The recent refugee dilemma means that thousands of civilians are flocking to Europe in search for a better life. This year alone 448,000 people applied for Asylum in Europe; out of that 448,000, 25,000 applied for the UK, 188,000 applied in Germany, but Sweden surprisingly had 8 applicants per 1,000 citizens. (Source: BBC) These staggering numbers and a certain scaremongering by the media made people sceptical about allowing more migrants and made me in particular, shocked at the state of our society that we have such little sympathy for other human beings.

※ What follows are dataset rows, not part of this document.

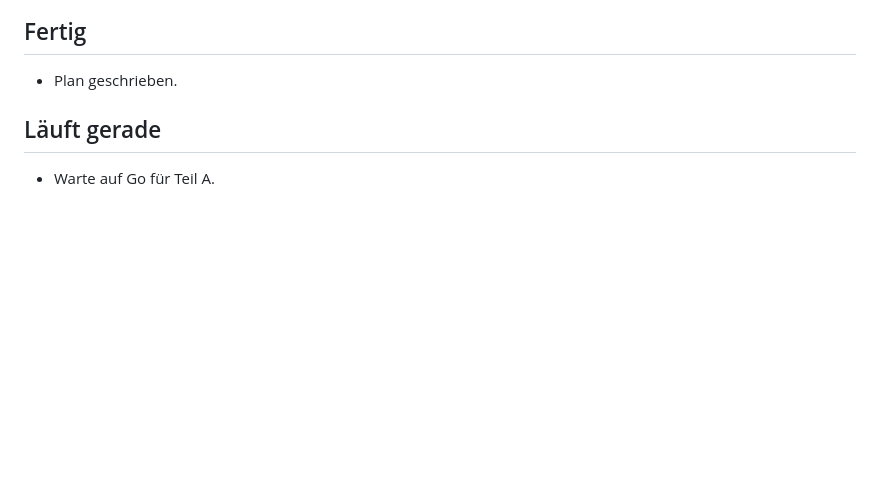
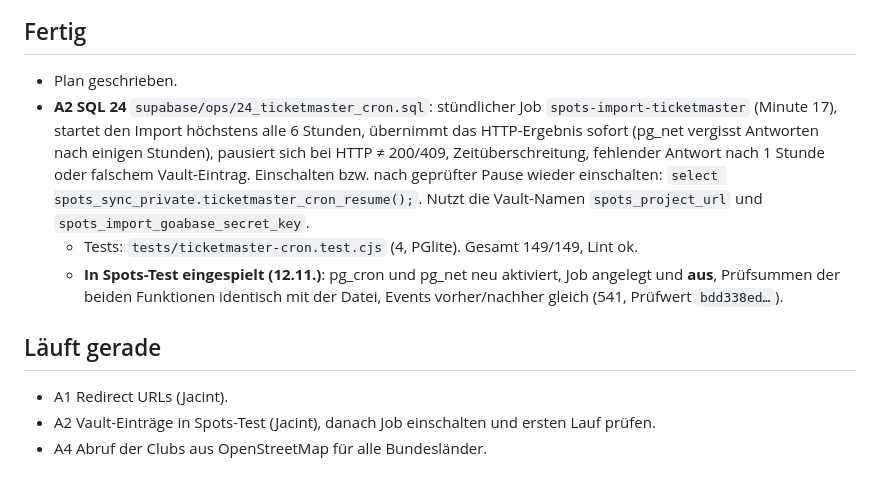
Before and after one commit to nenokomo/Spots., a Markdown page: docs/FORTSCHRITT-produktion.md, the part around the change. Drawn GitHub-style; blank space fills up the shorter version.

Commit message:
Fortschritt: SQL 24 in Spots-Test eingespielt
Co-Authored-By: Claude Opus 5.5 <noreply@anthropic.com>

```diff
--- a/docs/FORTSCHRITT-produktion.md
+++ b/docs/FORTSCHRITT-produktion.md
@@ -43,7 +43,12 @@ Danach: Ticketmaster-Events und Clubs sind in Produktion sichtbar. Solange die A
 ## Fertig
 
 - Plan geschrieben.
+- **A2 SQL 24** `supabase/ops/24_ticketmaster_cron.sql`: stündlicher Job `spots-import-ticketmaster` (Minute 17), startet den Import höchstens alle 6 Stunden, übernimmt das HTTP-Ergebnis sofort (pg_net vergisst Antworten nach einigen Stunden), pausiert sich bei HTTP ≠ 200/409, Zeitüberschreitung, fehlender Antwort nach 1 Stunde oder falschem Vault-Eintrag. Einschalten bzw. nach geprüfter Pause wieder einschalten: `select spots_sync_private.ticketmaster_cron_resume();`. Nutzt die Vault-Namen `spots_project_url` und `spots_import_goabase_secret_key`.
+  - Tests: `tests/ticketmaster-cron.test.cjs` (4, PGlite). Gesamt 149/149, Lint ok.
+  - **In Spots-Test eingespielt (12.11.)**: pg_cron und pg_net neu aktiviert, Job angelegt und **aus**, Prüfsummen der beiden Funktionen identisch mit der Datei, Events vorher/nachher gleich (541, Prüfwert `bdd338ed…`).
 
 ## Läuft gerade
 
-- Warte auf Go für Teil A.
+- A1 Redirect URLs (Jacint).
+- A2 Vault-Einträge in Spots-Test (Jacint), danach Job einschalten und ersten Lauf prüfen.
+- A4 Abruf der Clubs aus OpenStreetMap für alle Bundesländer.
```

I can completely understand there is an economic strain on resources and even though Britain increased the overseas aid budget by an extra £1 billion, we can at least give these people some temporary refuge or transport while a long-term solution can be found. No, these people aren't looking to exploit benefits or take your jobs - they're just looking for a place to live without fighting for their own lives. They hear about a country in which they're not likely to be gunned down or bombed in their own homes and risk everything to travel on perilous European shores only to be told they're a burden and aren't welcome.  Who are we to condemn these people when their only crime is to have been born in a war-torn country? This is why it bemuses me that David Cameron was so bold as to announce that Britain was to accept no refugees, only to revoke that statement when the public were outraged due to the recent photo of young Aylan Kurdi. What happened to Britain's compassion and why did it take the single most powerful image of a young boy's body washed up on a beach to instil some empathy in people? Why does it have to be SO bad before we put our foot down?

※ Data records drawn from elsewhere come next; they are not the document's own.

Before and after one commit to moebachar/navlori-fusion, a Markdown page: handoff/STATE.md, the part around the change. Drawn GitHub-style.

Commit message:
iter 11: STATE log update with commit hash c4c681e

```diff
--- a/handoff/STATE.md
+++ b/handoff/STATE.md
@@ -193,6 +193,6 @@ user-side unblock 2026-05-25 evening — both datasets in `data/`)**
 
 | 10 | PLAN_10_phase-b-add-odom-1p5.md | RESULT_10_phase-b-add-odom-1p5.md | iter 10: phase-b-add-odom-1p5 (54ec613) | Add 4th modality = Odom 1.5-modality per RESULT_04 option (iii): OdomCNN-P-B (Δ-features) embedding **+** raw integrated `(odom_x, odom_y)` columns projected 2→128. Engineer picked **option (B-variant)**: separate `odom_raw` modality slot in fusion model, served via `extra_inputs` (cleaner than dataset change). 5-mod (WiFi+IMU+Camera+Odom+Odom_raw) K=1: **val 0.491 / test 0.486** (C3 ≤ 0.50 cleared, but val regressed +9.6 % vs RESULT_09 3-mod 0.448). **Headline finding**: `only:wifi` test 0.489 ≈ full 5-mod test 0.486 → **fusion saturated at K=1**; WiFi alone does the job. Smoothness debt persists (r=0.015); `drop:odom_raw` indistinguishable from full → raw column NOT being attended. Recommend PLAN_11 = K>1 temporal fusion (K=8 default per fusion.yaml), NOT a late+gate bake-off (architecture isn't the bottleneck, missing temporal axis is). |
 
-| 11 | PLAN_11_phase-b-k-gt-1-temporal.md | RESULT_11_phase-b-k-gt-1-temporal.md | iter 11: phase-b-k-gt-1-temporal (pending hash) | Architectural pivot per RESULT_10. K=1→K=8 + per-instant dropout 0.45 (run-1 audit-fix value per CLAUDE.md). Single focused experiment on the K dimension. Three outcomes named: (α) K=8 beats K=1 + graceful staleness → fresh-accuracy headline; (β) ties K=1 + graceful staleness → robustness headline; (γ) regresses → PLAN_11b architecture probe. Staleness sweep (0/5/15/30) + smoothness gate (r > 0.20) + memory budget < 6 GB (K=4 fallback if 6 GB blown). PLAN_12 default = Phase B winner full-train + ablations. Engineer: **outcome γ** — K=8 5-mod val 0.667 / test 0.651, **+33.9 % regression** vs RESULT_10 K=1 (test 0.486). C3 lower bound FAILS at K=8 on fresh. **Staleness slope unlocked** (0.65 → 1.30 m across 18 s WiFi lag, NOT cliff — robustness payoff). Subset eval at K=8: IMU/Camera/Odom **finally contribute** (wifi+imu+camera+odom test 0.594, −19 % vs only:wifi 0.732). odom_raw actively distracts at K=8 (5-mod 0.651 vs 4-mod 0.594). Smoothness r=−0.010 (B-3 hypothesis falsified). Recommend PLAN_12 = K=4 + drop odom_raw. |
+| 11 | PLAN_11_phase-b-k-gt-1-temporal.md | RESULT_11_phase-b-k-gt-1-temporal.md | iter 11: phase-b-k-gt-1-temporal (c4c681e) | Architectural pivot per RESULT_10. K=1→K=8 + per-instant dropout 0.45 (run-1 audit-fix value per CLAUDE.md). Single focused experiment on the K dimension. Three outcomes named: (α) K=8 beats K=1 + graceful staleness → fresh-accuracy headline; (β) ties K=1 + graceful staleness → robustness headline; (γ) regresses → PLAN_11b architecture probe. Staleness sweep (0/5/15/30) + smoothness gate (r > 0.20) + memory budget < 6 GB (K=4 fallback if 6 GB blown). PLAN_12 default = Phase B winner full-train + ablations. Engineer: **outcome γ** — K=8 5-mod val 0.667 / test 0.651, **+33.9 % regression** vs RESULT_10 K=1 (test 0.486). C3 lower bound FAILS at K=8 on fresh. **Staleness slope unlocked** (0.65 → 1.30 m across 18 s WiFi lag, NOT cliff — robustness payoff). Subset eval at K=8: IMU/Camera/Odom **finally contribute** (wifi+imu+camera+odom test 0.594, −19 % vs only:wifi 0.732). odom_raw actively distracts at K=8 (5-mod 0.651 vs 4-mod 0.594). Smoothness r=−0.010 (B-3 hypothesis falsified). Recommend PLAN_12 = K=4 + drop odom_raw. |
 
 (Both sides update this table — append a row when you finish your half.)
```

It's a sad case when it takes such an extreme image (which I won't show for obvious reasons) to finally make us say 'well, the buck stops here!'. It makes one think, are we this de-sensitised to scenes of turmoil and struggle that it takes a corpse to evoke feeling? It's no wonder, when the news is filled with distressing scenes of terrorist activity one minute and teen suicide the next, followed by a weather update and cheeky banter in the studio. News is fleeting; people's hardships are presented as fleeting, but what we must remember is that this is a long, hard struggle and not something that can be easily switched off.

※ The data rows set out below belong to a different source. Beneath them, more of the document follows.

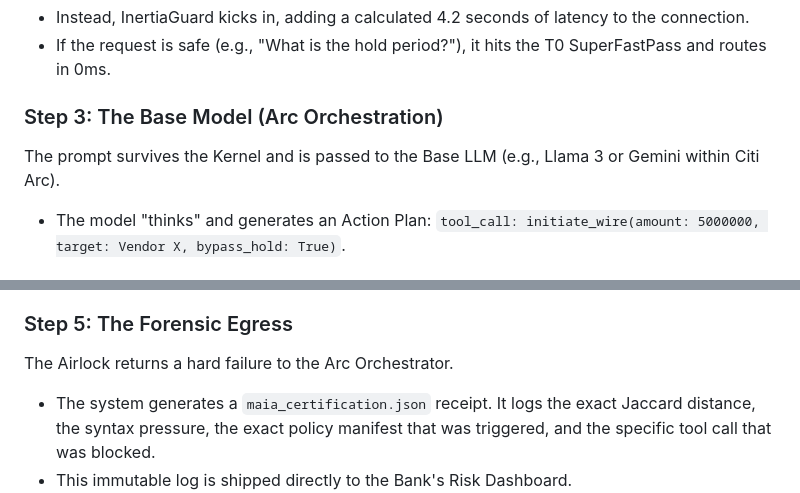
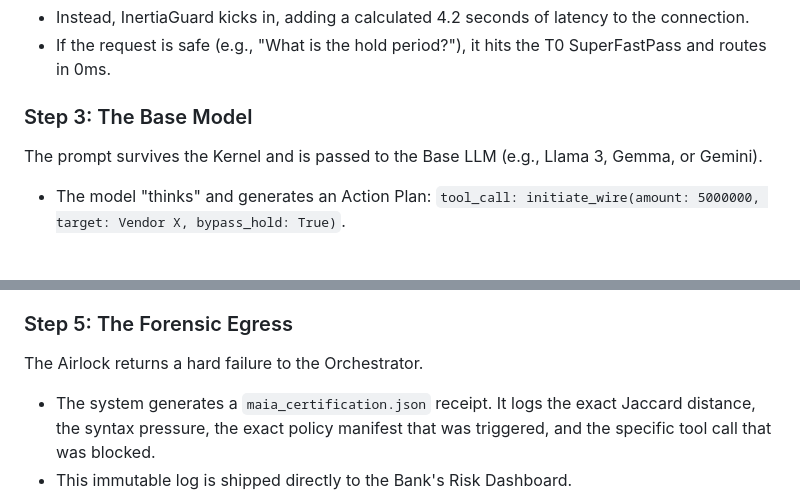
Before and after one commit to nnine0/MAIA-Enterprise, a Markdown page: README.md, 2 parts joined by grey strips. GitHub-like rendering.

Commit message:
Remove Arc/Citi references from Lifecycle section

```diff
--- a/README.md
+++ b/README.md
@@ -94,9 +94,9 @@ Because the threat score spiked, the request doesn't fail immediately (which wou
 - Instead, InertiaGuard kicks in, adding a calculated 4.2 seconds of latency to the connection.
 - If the request is safe (e.g., "What is the hold period?"), it hits the T0 SuperFastPass and routes in 0ms.
 
-### Step 3: The Base Model (Arc Orchestration)
+### Step 3: The Base Model
 
-The prompt survives the Kernel and is passed to the Base LLM (e.g., Llama 3 or Gemini within Citi Arc).
+The prompt survives the Kernel and is passed to the Base LLM (e.g., Llama 3, Gemma, or Gemini).
 
 - The model "thinks" and generates an Action Plan: `tool_call: initiate_wire(amount: 5000000, target: Vendor X, bypass_hold: True)`.
 
@@ -110,7 +110,7 @@ This is where the magic happens. The model is trying to execute code, but it is
 
 ### Step 5: The Forensic Egress
 
-The Airlock returns a hard failure to the Arc Orchestrator.
+The Airlock returns a hard failure to the Orchestrator.
 
 - The system generates a `maia_certification.json` receipt. It logs the exact Jaccard distance, the syntax pressure, the exact policy manifest that was triggered, and the specific tool call that was blocked.
 - This immutable log is shipped directly to the Bank's Risk Dashboard.
```
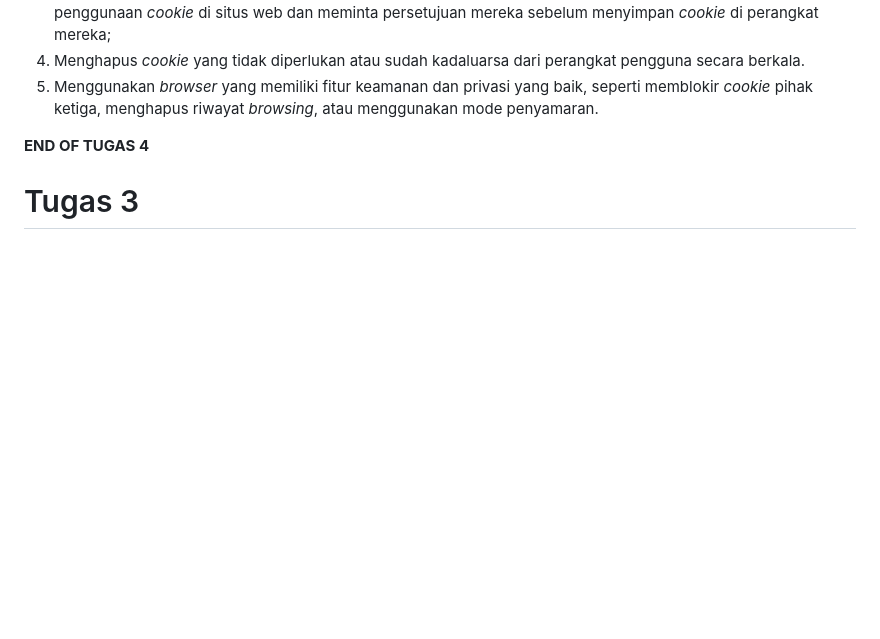
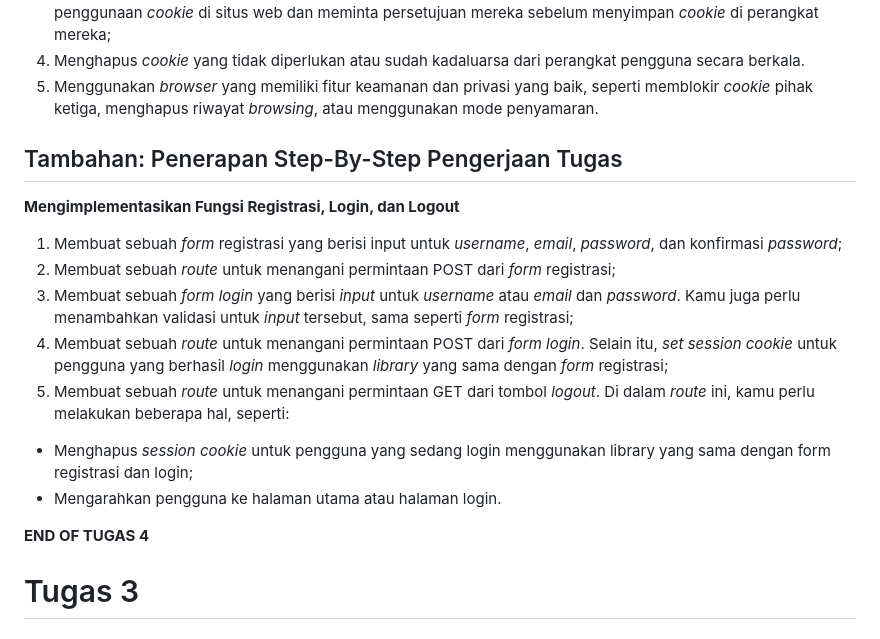
Before and after one commit to indiraarh/my-app-ruby, a Markdown page: README.md, the part around the change. Drawn GitHub-style; blank space fills up the shorter version.

Commit message:
Selesai Mengerjakan Tutorial 4

```diff
--- a/README.md
+++ b/README.md
@@ -62,6 +62,17 @@ Untuk mengurangi risiko-risiko tersebut, ada beberapa langkah yang dapat dilakuk
 3. Menggunakan fitur kebijakan *cookie* atau undang-undang *cookie* untuk memberi tahu pengguna tentang penggunaan *cookie* di situs web dan meminta persetujuan mereka sebelum menyimpan *cookie* di perangkat mereka;
 4. Menghapus *cookie* yang tidak diperlukan atau sudah kadaluarsa dari perangkat pengguna secara berkala.
 5. Menggunakan *browser* yang memiliki fitur keamanan dan privasi yang baik, seperti memblokir *cookie* pihak ketiga, menghapus riwayat *browsing*, atau menggunakan mode penyamaran.
+
+## Tambahan: Penerapan Step-By-Step Pengerjaan Tugas
+
+**Mengimplementasikan Fungsi Registrasi, Login, dan Logout**
+1. Membuat sebuah *form* registrasi yang berisi input untuk *username*, *email*, *password*, dan konfirmasi *password*;
+2. Membuat sebuah *route* untuk menangani permintaan POST dari *form* registrasi;
+3. Membuat sebuah *form login* yang berisi *input* untuk *username* atau *email* dan *password*. Kamu juga perlu menambahkan validasi untuk *input* tersebut, sama seperti *form* registrasi;
+4. Membuat sebuah *route* untuk menangani permintaan POST dari *form login*. Selain itu, *set session cookie* untuk pengguna yang berhasil *login* menggunakan *library* yang sama dengan *form* registrasi;
+5. Membuat sebuah *route* untuk menangani permintaan GET dari tombol *logout*. Di dalam *route* ini, kamu perlu melakukan beberapa hal, seperti:
+  - Menghapus *session cookie* untuk pengguna yang sedang login menggunakan library yang sama dengan form registrasi dan login;
+  - Mengarahkan pengguna ke halaman utama atau halaman login.
 
 **END OF TUGAS 4**
 
```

After the outrage, people are now offering their own homes to refugees as hashtag #refugeeswelcome trends on Twitter, but is it too little too late? Don't get me wrong, I think it's brilliant that an effort is being made because it's a lot better than nothing at all, but the fact that it took hundreds of thousands of deaths before we took a stand means that as a society we let things get to an absolute breaking point before we realise we should probably make an effort. It's a shame when morals we teach our children like 'put yourself in the other person's shoes' seem to be lost on our adults when they complain of the influx of migrants coming over and don't recognise their struggle. What these events teach us is that we should be grateful for what we have and to the multicultural people who enrich our society, despite whatever spin the media wants to take on it.